Task to complete - Write out each record below, word for word.
───── Supplied material ─────
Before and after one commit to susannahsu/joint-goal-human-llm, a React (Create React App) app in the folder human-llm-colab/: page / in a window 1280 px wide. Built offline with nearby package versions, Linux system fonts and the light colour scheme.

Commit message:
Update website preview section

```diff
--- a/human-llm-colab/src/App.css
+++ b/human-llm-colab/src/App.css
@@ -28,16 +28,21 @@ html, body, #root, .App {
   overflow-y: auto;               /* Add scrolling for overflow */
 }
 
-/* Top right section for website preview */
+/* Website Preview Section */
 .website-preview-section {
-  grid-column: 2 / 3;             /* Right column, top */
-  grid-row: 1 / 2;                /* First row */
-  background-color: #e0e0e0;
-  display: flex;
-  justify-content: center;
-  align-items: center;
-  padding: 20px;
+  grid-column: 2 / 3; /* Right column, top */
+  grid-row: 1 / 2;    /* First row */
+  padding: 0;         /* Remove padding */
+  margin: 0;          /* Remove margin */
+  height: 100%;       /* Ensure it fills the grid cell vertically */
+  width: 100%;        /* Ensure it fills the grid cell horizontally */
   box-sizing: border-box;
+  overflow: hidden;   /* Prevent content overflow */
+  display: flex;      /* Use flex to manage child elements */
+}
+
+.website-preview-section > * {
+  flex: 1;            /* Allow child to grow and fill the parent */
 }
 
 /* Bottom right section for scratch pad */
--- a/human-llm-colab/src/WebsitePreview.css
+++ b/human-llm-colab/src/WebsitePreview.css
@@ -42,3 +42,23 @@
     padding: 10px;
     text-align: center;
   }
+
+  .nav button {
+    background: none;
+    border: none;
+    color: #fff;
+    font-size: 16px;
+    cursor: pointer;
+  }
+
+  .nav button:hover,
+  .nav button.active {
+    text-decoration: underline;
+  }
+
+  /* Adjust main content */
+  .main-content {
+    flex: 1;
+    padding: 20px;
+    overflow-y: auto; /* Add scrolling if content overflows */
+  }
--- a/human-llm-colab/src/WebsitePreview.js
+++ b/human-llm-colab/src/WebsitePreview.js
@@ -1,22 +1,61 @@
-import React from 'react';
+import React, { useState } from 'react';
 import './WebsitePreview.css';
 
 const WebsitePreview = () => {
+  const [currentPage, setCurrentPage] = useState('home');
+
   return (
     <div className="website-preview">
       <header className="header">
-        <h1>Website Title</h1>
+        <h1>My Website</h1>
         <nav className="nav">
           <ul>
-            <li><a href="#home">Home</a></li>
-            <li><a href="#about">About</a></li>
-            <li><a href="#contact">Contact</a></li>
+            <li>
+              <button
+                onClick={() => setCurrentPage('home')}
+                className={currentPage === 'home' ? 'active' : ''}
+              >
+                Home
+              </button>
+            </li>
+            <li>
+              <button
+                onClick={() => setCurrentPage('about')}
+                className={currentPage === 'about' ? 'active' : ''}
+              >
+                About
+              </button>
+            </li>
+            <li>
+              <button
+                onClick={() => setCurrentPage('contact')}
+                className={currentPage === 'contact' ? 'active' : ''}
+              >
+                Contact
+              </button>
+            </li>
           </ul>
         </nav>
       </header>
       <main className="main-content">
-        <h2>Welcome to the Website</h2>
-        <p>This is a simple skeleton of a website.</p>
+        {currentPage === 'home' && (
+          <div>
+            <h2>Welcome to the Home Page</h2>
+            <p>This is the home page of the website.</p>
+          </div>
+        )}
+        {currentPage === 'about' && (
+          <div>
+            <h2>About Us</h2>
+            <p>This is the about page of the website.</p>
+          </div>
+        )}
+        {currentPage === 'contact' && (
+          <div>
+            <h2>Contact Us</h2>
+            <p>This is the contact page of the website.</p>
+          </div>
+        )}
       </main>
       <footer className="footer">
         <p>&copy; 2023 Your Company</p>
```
─────
Worked solution -
Before and after one commit to susannahsu/joint-goal-human-llm, a React (Create React App) app in the folder human-llm-colab/: page / in a window 1280 px wide. Built offline with nearby package versions, Linux system fonts and the light colour scheme.

Commit message:
Update website preview section

```diff
--- a/human-llm-colab/src/App.css
+++ b/human-llm-colab/src/App.css
@@ -28,16 +28,21 @@ html, body, #root, .App {
   overflow-y: auto;               /* Add scrolling for overflow */
 }
 
-/* Top right section for website preview */
+/* Website Preview Section */
 .website-preview-section {
-  grid-column: 2 / 3;             /* Right column, top */
-  grid-row: 1 / 2;                /* First row */
-  background-color: #e0e0e0;
-  display: flex;
-  justify-content: center;
-  align-items: center;
-  padding: 20px;
+  grid-column: 2 / 3; /* Right column, top */
+  grid-row: 1 / 2;    /* First row */
+  padding: 0;         /* Remove padding */
+  margin: 0;          /* Remove margin */
+  height: 100%;       /* Ensure it fills the grid cell vertically */
+  width: 100%;        /* Ensure it fills the grid cell horizontally */
   box-sizing: border-box;
+  overflow: hidden;   /* Prevent content overflow */
+  display: flex;      /* Use flex to manage child elements */
+}
+
+.website-preview-section > * {
+  flex: 1;            /* Allow child to grow and fill the parent */
 }
 
 /* Bottom right section for scratch pad */
--- a/human-llm-colab/src/WebsitePreview.css
+++ b/human-llm-colab/src/WebsitePreview.css
@@ -42,3 +42,23 @@
     padding: 10px;
     text-align: center;
   }
+
+  .nav button {
+    background: none;
+    border: none;
+    color: #fff;
+    font-size: 16px;
+    cursor: pointer;
+  }
+
+  .nav button:hover,
+  .nav button.active {
+    text-decoration: underline;
+  }
+
+  /* Adjust main content */
+  .main-content {
+    flex: 1;
+    padding: 20px;
+    overflow-y: auto; /* Add scrolling if content overflows */
+  }
--- a/human-llm-colab/src/WebsitePreview.js
+++ b/human-llm-colab/src/WebsitePreview.js
@@ -1,22 +1,61 @@
-import React from 'react';
+import React, { useState } from 'react';
 import './WebsitePreview.css';
 
 const WebsitePreview = () => {
+  const [currentPage, setCurrentPage] = useState('home');
+
   return (
     <div className="website-preview">
       <header className="header">
-        <h1>Website Title</h1>
+        <h1>My Website</h1>
         <nav className="nav">
           <ul>
-            <li><a href="#home">Home</a></li>
-            <li><a href="#about">About</a></li>
-            <li><a href="#contact">Contact</a></li>
+            <li>
+              <button
+                onClick={() => setCurrentPage('home')}
+                className={currentPage === 'home' ? 'active' : ''}
+              >
+                Home
+              </button>
+            </li>
+            <li>
+              <button
+                onClick={() => setCurrentPage('about')}
+                className={currentPage === 'about' ? 'active' : ''}
+              >
+                About
+              </button>
+            </li>
+            <li>
+              <button
+                onClick={() => setCurrentPage('contact')}
+                className={currentPage === 'contact' ? 'active' : ''}
+              >
+                Contact
+              </button>
+            </li>
           </ul>
         </nav>
       </header>
       <main className="main-content">
-        <h2>Welcome to the Website</h2>
-        <p>This is a simple skeleton of a website.</p>
+        {currentPage === 'home' && (
+          <div>
+            <h2>Welcome to the Home Page</h2>
+            <p>This is the home page of the website.</p>
+          </div>
+        )}
+        {currentPage === 'about' && (
+          <div>
+            <h2>About Us</h2>
+            <p>This is the about page of the website.</p>
+          </div>
+        )}
+        {currentPage === 'contact' && (
+          <div>
+            <h2>Contact Us</h2>
+            <p>This is the contact page of the website.</p>
+          </div>
+        )}
       </main>
       <footer className="footer">
         <p>&copy; 2023 Your Company</p>
```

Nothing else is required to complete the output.